■ About this exercise: Go through the records and copy each line where the string "white" occurs.

■ Entries supplied:

○ ○ ○ ○ ○ ○ ○

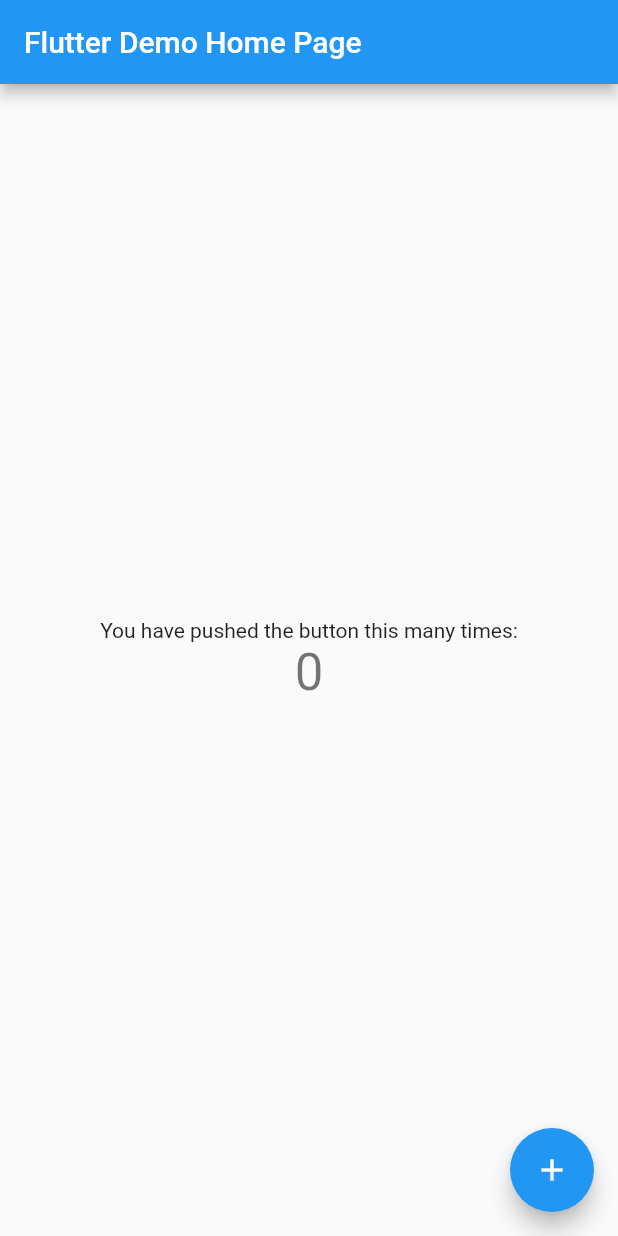
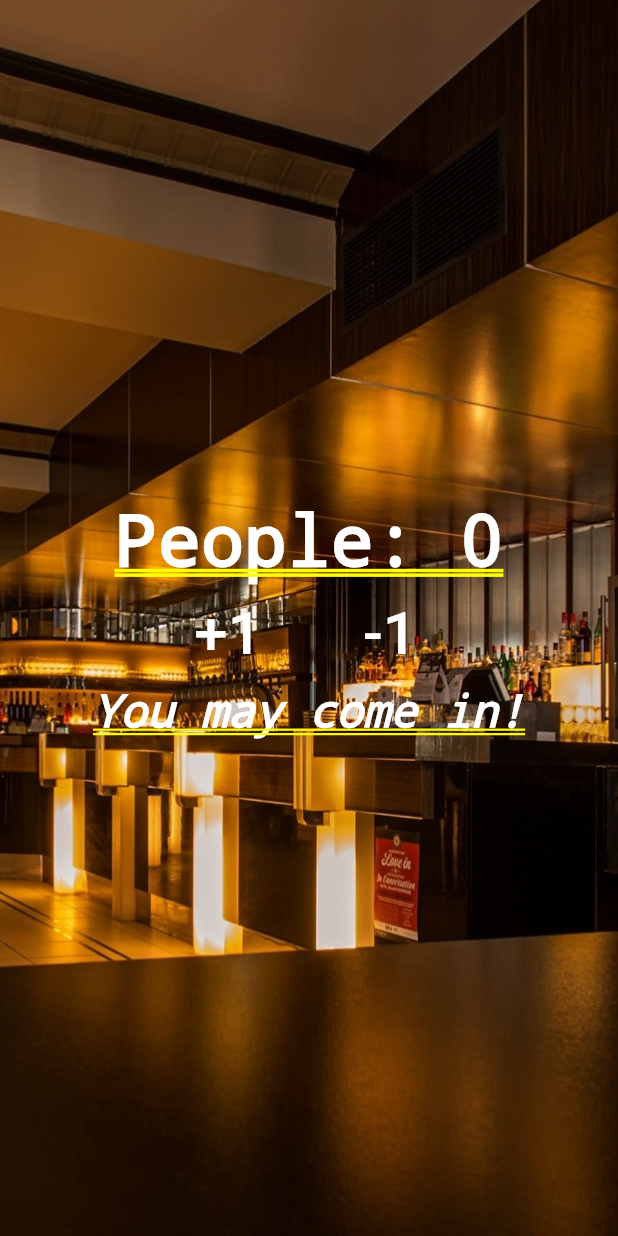
Before and after one commit to thiagothisan/counter_flutter, a Flutter app: the screen it shows after launch, on a phone screen of 412 x 824 dp. Run offline on Flutter 3.47's test engine with Material 2 defaults, Android fonts, the phone set to English and light mode, and no system bars.

Commit message:
Finished project

```diff
--- a/lib/main.dart
+++ b/lib/main.dart
@@ -1,111 +1,92 @@
 import 'package:flutter/material.dart';
 
-void main() => runApp(MyApp());
-
-class MyApp extends StatelessWidget {
-  // This widget is the root of your application.
-  @override
-  Widget build(BuildContext context) {
-    return MaterialApp(
-      title: 'Flutter Demo',
-      theme: ThemeData(
-        // This is the theme of your application.
-        //
-        // Try running your application with "flutter run". You'll see the
-        // application has a blue toolbar. Then, without quitting the app, try
-        // changing the primarySwatch below to Colors.green and then invoke
-        // "hot reload" (press "r" in the console where you ran "flutter run",
-        // or simply save your changes to "hot reload" in a Flutter IDE).
-        // Notice that the counter didn't reset back to zero; the application
-        // is not restarted.
-        primarySwatch: Colors.blue,
-      ),
-      home: MyHomePage(title: 'Flutter Demo Home Page'),
-    );
-  }
+void main() {
+  runApp(MaterialApp(
+      title: "People Counter",
+      home: Home()));
 }
 
-class MyHomePage extends StatefulWidget {
-  MyHomePage({Key key, this.title}) : super(key: key);
-
-  // This widget is the home page of your application. It is stateful, meaning
-  // that it has a State object (defined below) that contains fields that affect
-  // how it looks.
-
-  // This class is the configuration for the state. It holds the values (in this
-  // case the title) provided by the parent (in this case the App widget) and
-  // used by the build method of the State. Fields in a Widget subclass are
-  // always marked "final".
-
-  final String title;
-
+class Home extends StatefulWidget {
   @override
-  _MyHomePageState createState() => _MyHomePageState();
+  _HomeState createState() => _HomeState();
 }
 
-class _MyHomePageState extends State<MyHomePage> {
-  int _counter = 0;
+class _HomeState extends State<Home> {
 
-  void _incrementCounter() {
+  int _people = 0;
+  String _infoText = "You may come in!";
+
+  void _changePeople(int delta){
     setState(() {
-      // This call to setState tells the Flutter framework that something has
-      // changed in this State, which causes it to rerun the build method below
-      // so that the display can reflect the updated values. If we changed
-      // _counter without calling setState(), then the build method would not be
-      // called again, and so nothing would appear to happen.
-      _counter++;
+      _people += delta;
+
+      if(_people < 0){
+        _infoText = "Inverted world ?!";
+      } else if(_people <= 10){
+        _infoText = "You may come in!";
+      } else {
+        _infoText = "Crowded!";
+      }
+
     });
   }
 
   @override
   Widget build(BuildContext context) {
-    // This method is rerun every time setState is called, for instance as done
-    // by the _incrementCounter method above.
-    //
-    // The Flutter framework has been optimized to make rerunning build methods
-    // fast, so that you can just rebuild anything that needs updating rather
-    // than having to individually change instances of widgets.
-    return Scaffold(
-      appBar: AppBar(
-        // Here we take the value from the MyHomePage object that was created by
-        // the App.build method, and use it to set our appbar title.
-        title: Text(widget.title),
-      ),
-      body: Center(
-        // Center is a layout widget. It takes a single child and positions it
-        // in the middle of the parent.
-        child: Column(
-          // Column is also a layout widget. It takes a list of children and
-          // arranges them vertically. By default, it sizes itself to fit its
-          // children horizontally, and tries to be as tall as its parent.
-          //
-          // Invoke "debug painting" (press "p" in the console, choose the
-          // "Toggle Debug Paint" action from the Flutter Inspector in Android
-          // Studio, or the "Toggle Debug Paint" command in Visual Studio Code)
-          // to see the wireframe for each widget.
-          //
-          // Column has various properties to control how it sizes itself and
-          // how it positions its children. Here we use mainAxisAlignment to
-          // center the children vertically; the main axis here is the vertical
-          // axis because Columns are vertical (the cross axis would be
-          // horizontal).
+    return Stack(
+      children: <Widget>[
+        Image.asset(
+          "images/restaurant.jpg",
+          fit: BoxFit.cover,
+          height: 1000.0,
+        ),
+        Column(
           mainAxisAlignment: MainAxisAlignment.center,
           children: <Widget>[
             Text(
-              'You have pushed the button this many times:',
+              "People: $_people",
+              style:
+              TextStyle(color: Colors.white, fontWeight: FontWeight.bold),
+            ),
+            Row(
+              mainAxisAlignment: MainAxisAlignment.center,
+              children: <Widget>[
+                Padding(
+                  padding: EdgeInsets.all(10.0),
+                  child: FlatButton(
+                    child: Text(
+                      "+1",
+                      style: TextStyle(fontSize: 40.0, color: Colors.white),
+                    ),
+                    onPressed: () {
+                      _changePeople(1);
+                    },
+                  ),
+                ),
+                Padding(
+                  padding: EdgeInsets.all(10.0),
+                  child: FlatButton(
+                    child: Text(
+                      "-1",
+                      style: TextStyle(fontSize: 40.0, color: Colors.white),
+                    ),
+                    onPressed: () {
+                      _changePeople(-1);
+                    },
+                  ),
+                ),
+              ],
             ),
             Text(
-              '$_counter',
-              style: Theme.of(context).textTheme.display1,
-            ),
+              _infoText,
+              style: TextStyle(
+                  color: Colors.white,
+                  fontStyle: FontStyle.italic,
+                  fontSize: 30.0),
+            )
           ],
-        ),
-      ),
-      floatingActionButton: FloatingActionButton(
-        onPressed: _incrementCounter,
-        tooltip: 'Increment',
-        child: Icon(Icons.add),
-      ), // This trailing comma makes auto-formatting nicer for build methods.
+        )
+      ],
     );
   }
 }
--- a/pubspec.yaml
+++ b/pubspec.yaml
@@ -41,8 +41,8 @@ flutter:
   uses-material-design: true
 
   # To add assets to your application, add an assets section, like this:
-  # assets:
-  #  - images/a_dot_burr.jpeg
+  assets:
+    - images/restaurant.jpg
   #  - images/a_dot_ham.jpeg
 
   # An image asset can refer to one or more resolution-specific "variants", see
```
Also changed, not shown: images/restaurant.jpg (added), 1 other file.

○ ○ ○ ○ ○ ○ ○

■ Answer for this exercise:
+              TextStyle(color: Colors.white, fontWeight: FontWeight.bold),
+                      style: TextStyle(fontSize: 40.0, color: Colors.white),
+                      style: TextStyle(fontSize: 40.0, color: Colors.white),
+                  color: Colors.white,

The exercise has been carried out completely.